Drought to Floods: City Planning in a Changing Water World
Wednesday, May 11, 8am-noon, San Pablo, CA
Please join Contra Costa County decision makers to learn about legislative and program updates, how to develop resilience to drought and extreme weather, funding opportunities, and best practices from other cities on preparing for a changing water world. ( Register)
Save the Elms Program Citizen Scientist Training
Saturday, May 21, and Tuesday May 31
The Sacramento Tree Foundation and the City of Sacramento are recruiting the first class of Save the Elms Program (STEP) Citizen Scientists in over a decade to help monitor the remaining public elms for signs of Dutch elm disease. This training will teach you everything you need to know to get started! (RSVP for May 21 or May 31)
Webinar: Wasted Food - Challenges and Opportunities in Partnerships and Consumer Behavior Change
Wednesday, May 25, 10.15-11.45am PST
Food waste may be among the greatest of the many growing challenges to food system sustainability, decreasing food availability, stressing waste management systems, and increasing GHG emissions. Speakers from Arizona State University and the City of Phoenix will discuss the problems of wasted food, the issues embedded in consumer behaviors, the potential for public-private collaboration to implement regional system solutions, and the great potential in partnerships between universities and cities. ( Register

7th Annual Statewide Energy Efficiency Forum

June 15-16, 2016, Riverside, California

Registration is now open for the 7th annual Statewide Energy Efficiency Forum, offered at no cost to California local governments.

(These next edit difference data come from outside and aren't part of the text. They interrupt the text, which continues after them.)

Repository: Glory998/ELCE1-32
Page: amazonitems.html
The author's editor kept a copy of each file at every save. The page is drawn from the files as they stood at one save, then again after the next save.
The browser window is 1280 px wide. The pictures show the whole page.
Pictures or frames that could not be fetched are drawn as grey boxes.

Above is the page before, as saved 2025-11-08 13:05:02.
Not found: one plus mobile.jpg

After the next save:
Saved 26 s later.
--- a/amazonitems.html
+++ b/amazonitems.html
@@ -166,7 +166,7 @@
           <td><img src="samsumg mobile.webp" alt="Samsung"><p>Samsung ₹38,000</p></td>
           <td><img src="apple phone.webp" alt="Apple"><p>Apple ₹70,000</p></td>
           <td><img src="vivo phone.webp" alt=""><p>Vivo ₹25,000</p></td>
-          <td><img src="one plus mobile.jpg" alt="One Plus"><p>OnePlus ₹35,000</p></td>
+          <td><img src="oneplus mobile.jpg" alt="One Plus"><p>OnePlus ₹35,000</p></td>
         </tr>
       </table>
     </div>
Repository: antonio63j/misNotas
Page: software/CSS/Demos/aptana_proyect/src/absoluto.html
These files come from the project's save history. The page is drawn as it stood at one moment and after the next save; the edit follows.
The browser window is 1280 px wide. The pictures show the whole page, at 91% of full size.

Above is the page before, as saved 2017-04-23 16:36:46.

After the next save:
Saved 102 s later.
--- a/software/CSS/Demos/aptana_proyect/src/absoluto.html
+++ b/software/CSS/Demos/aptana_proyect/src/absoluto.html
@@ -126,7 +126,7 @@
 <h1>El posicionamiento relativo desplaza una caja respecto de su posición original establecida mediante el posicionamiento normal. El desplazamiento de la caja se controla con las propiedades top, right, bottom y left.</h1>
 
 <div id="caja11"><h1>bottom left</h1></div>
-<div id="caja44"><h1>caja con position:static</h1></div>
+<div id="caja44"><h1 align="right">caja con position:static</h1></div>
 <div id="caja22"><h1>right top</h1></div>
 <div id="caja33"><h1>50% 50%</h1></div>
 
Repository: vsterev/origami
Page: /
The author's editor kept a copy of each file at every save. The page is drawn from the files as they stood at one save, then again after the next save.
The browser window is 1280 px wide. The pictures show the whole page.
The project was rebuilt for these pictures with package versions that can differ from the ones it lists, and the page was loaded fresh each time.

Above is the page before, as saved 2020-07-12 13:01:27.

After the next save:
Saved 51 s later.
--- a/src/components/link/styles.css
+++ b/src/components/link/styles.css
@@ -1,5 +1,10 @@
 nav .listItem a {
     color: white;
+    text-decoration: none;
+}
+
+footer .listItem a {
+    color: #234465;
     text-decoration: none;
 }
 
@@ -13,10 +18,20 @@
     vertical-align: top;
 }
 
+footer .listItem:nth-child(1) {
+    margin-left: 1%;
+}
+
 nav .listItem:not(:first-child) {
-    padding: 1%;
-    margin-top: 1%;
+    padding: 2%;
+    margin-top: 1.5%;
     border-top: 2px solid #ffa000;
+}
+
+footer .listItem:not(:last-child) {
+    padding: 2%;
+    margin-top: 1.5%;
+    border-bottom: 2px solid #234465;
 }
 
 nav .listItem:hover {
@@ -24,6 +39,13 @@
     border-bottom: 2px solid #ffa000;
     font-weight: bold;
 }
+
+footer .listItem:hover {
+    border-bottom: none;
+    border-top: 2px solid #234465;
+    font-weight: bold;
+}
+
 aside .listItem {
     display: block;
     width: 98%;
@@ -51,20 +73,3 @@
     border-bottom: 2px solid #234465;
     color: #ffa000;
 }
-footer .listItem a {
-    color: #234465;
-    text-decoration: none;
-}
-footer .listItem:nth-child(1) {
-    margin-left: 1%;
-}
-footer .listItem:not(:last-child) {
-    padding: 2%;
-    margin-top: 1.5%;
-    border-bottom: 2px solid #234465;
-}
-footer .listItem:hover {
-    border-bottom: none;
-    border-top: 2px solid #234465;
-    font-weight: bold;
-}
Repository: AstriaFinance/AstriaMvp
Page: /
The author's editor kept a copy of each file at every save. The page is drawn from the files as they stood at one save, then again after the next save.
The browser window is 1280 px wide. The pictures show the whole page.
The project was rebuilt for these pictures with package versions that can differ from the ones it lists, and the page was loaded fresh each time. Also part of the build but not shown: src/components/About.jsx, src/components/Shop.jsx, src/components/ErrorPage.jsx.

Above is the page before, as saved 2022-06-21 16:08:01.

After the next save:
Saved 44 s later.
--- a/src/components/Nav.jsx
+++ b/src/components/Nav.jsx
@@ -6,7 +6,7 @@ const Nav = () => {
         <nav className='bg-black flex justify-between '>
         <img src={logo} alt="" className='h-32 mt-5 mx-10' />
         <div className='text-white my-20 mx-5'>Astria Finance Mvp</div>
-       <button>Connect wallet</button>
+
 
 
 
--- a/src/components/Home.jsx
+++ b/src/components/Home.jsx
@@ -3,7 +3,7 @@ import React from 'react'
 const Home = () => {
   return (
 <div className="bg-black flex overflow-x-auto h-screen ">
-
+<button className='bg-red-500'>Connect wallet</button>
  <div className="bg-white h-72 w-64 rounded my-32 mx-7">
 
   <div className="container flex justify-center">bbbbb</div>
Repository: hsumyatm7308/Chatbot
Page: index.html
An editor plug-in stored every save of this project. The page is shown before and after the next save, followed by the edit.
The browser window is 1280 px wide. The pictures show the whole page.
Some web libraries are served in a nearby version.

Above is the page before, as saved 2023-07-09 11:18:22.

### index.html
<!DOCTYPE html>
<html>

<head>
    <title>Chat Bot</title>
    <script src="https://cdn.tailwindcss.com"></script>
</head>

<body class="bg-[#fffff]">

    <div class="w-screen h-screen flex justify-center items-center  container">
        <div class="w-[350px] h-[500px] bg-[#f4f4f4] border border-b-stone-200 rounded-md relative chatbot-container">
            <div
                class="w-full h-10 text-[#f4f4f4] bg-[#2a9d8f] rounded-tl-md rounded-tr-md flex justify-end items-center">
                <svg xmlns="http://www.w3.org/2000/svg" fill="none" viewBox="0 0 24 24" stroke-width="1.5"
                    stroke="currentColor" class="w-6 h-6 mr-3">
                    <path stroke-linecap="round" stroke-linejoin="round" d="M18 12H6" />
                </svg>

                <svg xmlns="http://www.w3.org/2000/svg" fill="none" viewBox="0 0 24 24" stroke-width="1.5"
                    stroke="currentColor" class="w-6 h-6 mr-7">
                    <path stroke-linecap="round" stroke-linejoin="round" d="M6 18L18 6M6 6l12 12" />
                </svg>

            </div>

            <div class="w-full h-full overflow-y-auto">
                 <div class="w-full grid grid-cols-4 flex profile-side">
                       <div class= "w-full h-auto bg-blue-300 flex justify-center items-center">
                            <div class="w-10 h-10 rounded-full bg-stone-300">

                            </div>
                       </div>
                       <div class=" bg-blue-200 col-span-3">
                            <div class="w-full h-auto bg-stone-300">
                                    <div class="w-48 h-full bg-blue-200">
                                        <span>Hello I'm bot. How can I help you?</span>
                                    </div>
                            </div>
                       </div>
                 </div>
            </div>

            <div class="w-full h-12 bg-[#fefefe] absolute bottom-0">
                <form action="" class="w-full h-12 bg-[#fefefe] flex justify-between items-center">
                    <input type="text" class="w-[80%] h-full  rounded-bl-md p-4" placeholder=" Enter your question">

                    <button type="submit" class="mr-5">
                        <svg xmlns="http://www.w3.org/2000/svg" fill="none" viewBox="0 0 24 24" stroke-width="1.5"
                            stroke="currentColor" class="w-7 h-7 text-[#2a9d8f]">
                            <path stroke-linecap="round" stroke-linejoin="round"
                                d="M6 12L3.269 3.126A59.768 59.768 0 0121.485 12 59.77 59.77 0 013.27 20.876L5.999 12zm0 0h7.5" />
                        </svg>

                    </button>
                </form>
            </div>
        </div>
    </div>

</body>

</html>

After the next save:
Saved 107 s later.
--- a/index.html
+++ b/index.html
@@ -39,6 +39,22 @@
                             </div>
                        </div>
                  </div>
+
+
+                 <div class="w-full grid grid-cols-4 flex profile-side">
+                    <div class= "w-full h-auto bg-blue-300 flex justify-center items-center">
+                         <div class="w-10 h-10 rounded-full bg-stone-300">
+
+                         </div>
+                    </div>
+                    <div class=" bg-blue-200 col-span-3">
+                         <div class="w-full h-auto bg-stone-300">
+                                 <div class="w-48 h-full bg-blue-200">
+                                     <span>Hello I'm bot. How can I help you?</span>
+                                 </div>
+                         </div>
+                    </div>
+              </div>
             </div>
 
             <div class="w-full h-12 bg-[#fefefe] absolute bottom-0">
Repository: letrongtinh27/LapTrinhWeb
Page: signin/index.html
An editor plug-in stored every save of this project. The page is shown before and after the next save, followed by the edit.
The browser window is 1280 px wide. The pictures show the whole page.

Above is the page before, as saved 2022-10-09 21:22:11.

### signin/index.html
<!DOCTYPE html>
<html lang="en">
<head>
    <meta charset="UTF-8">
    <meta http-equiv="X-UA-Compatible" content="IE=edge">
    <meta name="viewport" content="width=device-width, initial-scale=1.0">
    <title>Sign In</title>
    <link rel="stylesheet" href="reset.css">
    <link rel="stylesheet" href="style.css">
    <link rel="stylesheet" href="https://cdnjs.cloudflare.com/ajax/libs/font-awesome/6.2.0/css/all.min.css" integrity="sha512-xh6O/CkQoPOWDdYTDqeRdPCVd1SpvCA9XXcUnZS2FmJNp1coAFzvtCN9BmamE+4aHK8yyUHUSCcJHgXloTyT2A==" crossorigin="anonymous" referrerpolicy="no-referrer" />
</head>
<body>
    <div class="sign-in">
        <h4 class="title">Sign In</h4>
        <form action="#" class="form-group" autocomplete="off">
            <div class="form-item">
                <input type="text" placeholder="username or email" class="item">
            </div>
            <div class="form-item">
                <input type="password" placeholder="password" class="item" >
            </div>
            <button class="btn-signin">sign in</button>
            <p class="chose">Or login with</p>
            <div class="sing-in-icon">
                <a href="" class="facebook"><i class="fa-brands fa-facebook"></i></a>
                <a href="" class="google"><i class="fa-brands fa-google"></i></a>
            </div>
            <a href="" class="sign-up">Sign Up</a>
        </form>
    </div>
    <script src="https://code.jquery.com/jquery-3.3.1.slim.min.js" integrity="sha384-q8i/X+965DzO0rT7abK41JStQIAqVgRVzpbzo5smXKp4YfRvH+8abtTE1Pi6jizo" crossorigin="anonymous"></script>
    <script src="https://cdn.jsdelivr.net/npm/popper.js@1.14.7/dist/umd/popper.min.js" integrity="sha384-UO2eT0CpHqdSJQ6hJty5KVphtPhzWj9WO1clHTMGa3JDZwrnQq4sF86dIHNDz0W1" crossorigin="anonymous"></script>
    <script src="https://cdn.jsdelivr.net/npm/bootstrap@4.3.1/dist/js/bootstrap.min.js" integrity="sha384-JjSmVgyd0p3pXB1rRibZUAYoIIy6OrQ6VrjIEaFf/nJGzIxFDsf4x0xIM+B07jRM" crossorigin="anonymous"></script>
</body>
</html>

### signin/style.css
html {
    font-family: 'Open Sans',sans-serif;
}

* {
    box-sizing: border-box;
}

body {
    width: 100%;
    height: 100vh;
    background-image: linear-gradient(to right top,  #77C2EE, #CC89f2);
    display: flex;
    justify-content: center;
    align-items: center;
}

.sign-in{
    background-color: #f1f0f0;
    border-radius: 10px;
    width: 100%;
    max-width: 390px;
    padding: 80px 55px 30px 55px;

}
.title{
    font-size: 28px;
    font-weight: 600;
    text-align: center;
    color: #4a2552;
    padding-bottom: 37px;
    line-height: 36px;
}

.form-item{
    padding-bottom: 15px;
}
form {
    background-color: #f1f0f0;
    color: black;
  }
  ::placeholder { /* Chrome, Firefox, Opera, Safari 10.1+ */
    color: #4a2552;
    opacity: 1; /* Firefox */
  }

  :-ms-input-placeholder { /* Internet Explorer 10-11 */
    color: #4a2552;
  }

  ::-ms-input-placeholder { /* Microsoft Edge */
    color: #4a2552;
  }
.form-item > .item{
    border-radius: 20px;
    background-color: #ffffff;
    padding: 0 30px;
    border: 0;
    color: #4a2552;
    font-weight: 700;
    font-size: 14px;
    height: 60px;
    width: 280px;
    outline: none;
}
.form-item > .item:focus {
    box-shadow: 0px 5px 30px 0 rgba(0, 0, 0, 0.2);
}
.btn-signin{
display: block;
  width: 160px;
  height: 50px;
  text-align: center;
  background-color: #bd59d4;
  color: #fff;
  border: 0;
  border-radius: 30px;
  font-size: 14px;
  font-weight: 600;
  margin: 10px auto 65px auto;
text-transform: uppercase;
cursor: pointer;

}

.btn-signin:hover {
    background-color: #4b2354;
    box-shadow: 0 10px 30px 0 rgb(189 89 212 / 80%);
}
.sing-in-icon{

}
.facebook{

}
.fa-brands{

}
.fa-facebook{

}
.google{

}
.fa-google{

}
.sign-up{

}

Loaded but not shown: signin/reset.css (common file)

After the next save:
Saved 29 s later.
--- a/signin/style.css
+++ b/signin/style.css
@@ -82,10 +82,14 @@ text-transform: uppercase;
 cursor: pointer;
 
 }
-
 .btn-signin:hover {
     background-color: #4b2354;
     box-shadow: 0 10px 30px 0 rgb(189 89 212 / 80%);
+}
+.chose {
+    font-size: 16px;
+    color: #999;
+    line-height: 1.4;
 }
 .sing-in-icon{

The forum will feature updates from key state agencies, highlight innovative local energy and climate change programs, offer capacity-building trainings, and provide several networking opportunities. ( Register
About the Capital Region Climate  Readiness  Collaborative

The Capital Region Climate Readiness Collaborative is a membership based collaborative network designed to promote greater climate change resilience planning coordination in the six-county Sacramento Region. The purpose of this collaborative network is to create a forum where leaders from government, academia, environmental and community groups, the business community, and labor can come together to exchange information, identify vulnerabilities and data gaps, leverage resources, and advance comprehensive solutions in an effort to create stronger, sustainable, and economically viable communities in the Sacramento Region.  If you are interested in learning more about the Climate Readiness Collaborative, joining the Collaborative, or being added to the list serve, visit: